But from such hardship and the unknown, there are some beautiful things happening. After the public execution of George Floyd, the marches and protests in the States have led to a myriad of jurisdictions actually defunding the police, firing bad police officers, changing policies and committing to doing better. The protests also spread around the world. There has been a shift in people’s consciousness and there is an awakening to the impact of race and racism globally. A new reality is emerging. Black Lives Matter and those that always want to say “All Lives Matter” are starting to get it, or get heck on Facebook.
The pandemic has also given us reason to unite. Not sure if everyone noticed, but all of a sudden, the Métis Nation-Saskatchewan and the First Nations in the northwest are communicating and cooperating. In the past, this wasn’t the case. Split by government and jurisdiction, there used to be friction and each going separate ways. But the spirit of community and helping that was sparked by the pandemic will leave us with many new relationships to nurture.
The Pasqua First Nation, under the leadership of Chief Matthew Peigan and Council were more prepared for the pandemic than most countries in the world. Chief Peigan and his team stocked up on groceries and cleaning supplies for their whole community before the lock down was called provincially. Now they are working with the FSIN and they have come up with a plan to provide PPE for all 74 First Nations in the province.
And individuals are stepping up. Angela Bishop and the Masked Makers have taken it upon themselves to make masks available to elders, people at risk and communities. These intrepid seamstresses have produced over 5000 masks and given them away free! I even have one. It is Métis themed and I feel cool wearing it. People are volunteering. Donating. Giving food to others.
Sadly, no powwows festivals or gatherings this summer interrupts economy for some, culture and community for others.
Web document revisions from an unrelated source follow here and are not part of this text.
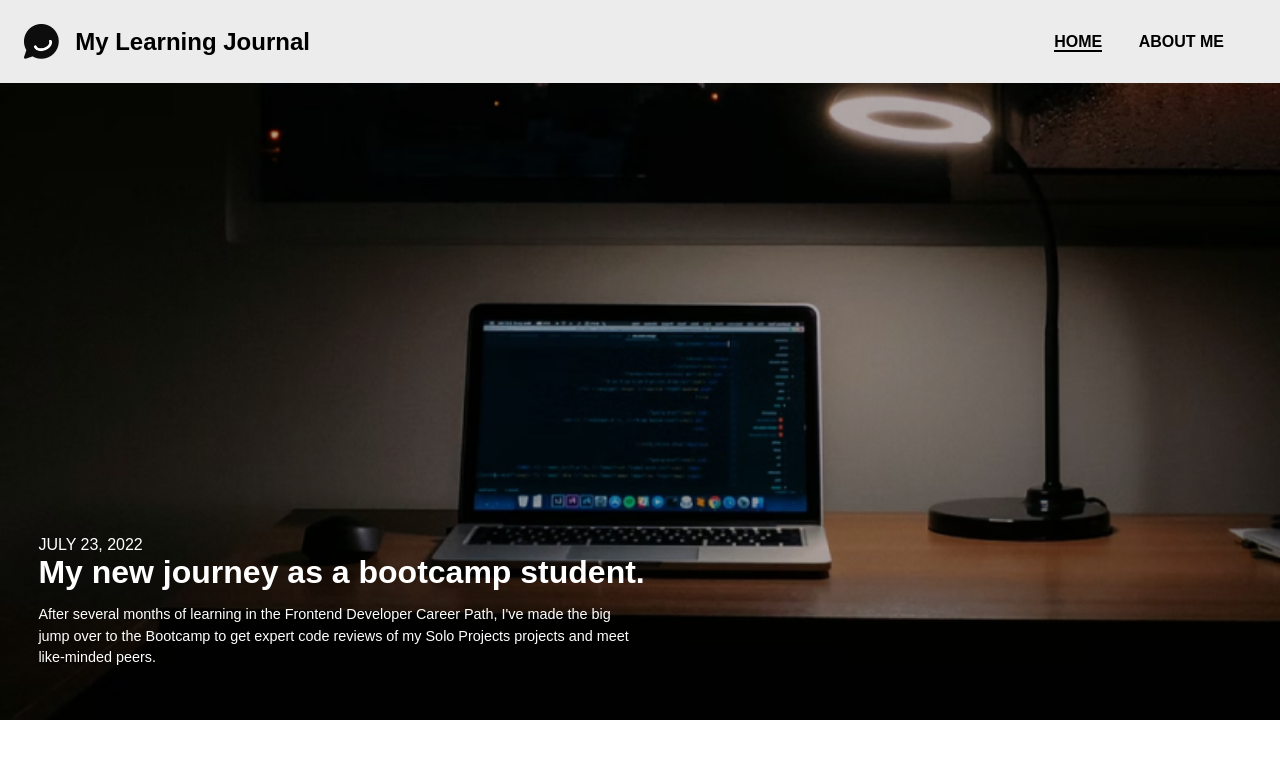
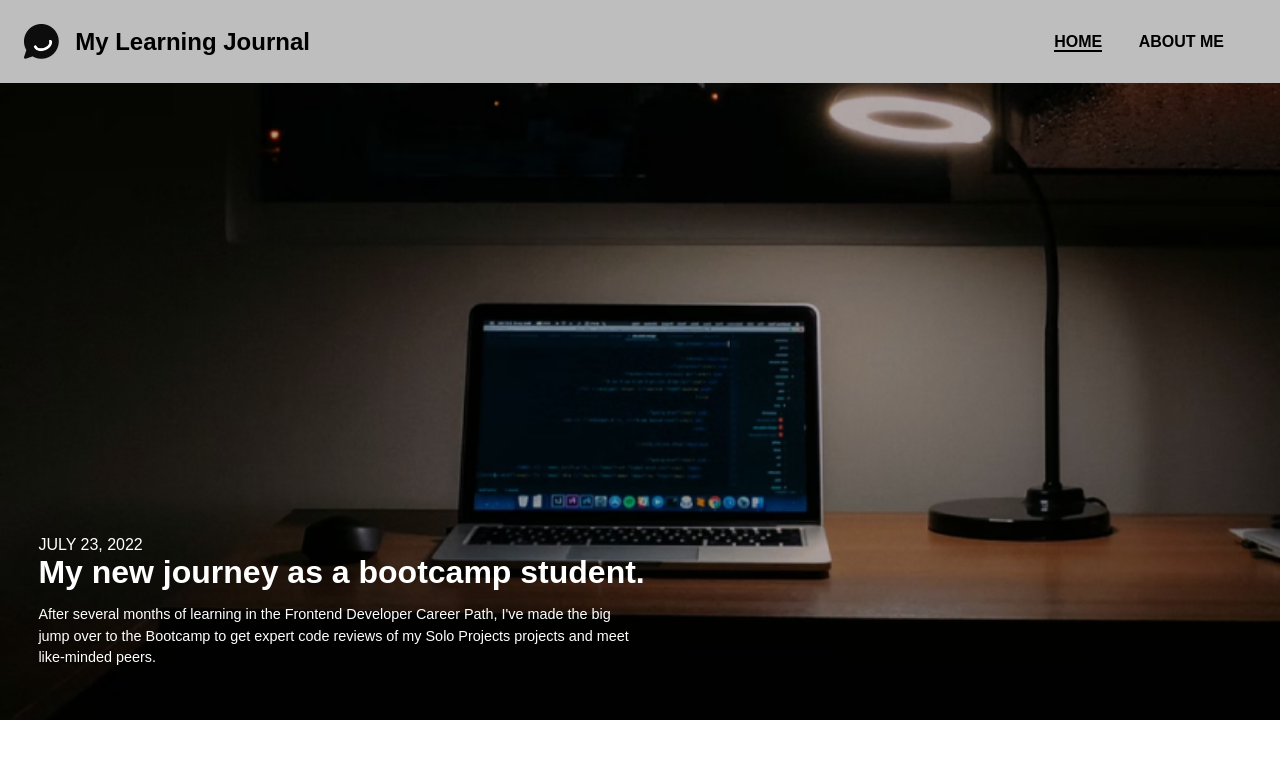
Before and after one commit to vishalnarayan2809/responsive-blog, a plain HTML site: page Homepage/index.html in a window 1280 px wide. Shown: the top 781 px of the page. Drawn offline with Linux system fonts and the light colour scheme.

Commit message:
Updated contrast issues with header

```diff
--- a/CSS/header.css
+++ b/CSS/header.css
@@ -4,7 +4,7 @@ header {
     justify-content: space-between;
     align-items: center;
     padding: var(--spacing-md);
-    background-color: rgb(236, 236, 236)
+    background-color: rgb(190, 190, 190)
 }
 
 #logo {
```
But the amazing amount of on-line presentations is heartwarming and instead of walking by the river on June 21, I will be on-line watching entertainers and cultural practitioners do their thing for us as Friendship Centres and groups around the province still help us celebrate National Indigenous Peoples Day the virtual way.
And, lastly with the lockdown we have been given the gift of time. I have never been so blessed as to have these past few months with my partner and our two children. The hecticness of work and travel was replaced with family lunches, something that went away when the kids became teens and hockey and other activities made us run around. Once we got over the fear of the world ending, we finally had time to reconnect and just be together. And that made me realize that is what it is about. Family.
So, my brothers and sisters, hug your kids and your parents this month. Do good things for your neighbours. Stand up to racism and tune in to your favourite source on June 21 and marvel in culture and celebrate our day. We are all in this together and so far, we have done really well. Be proud. Be strong. Wash your hands.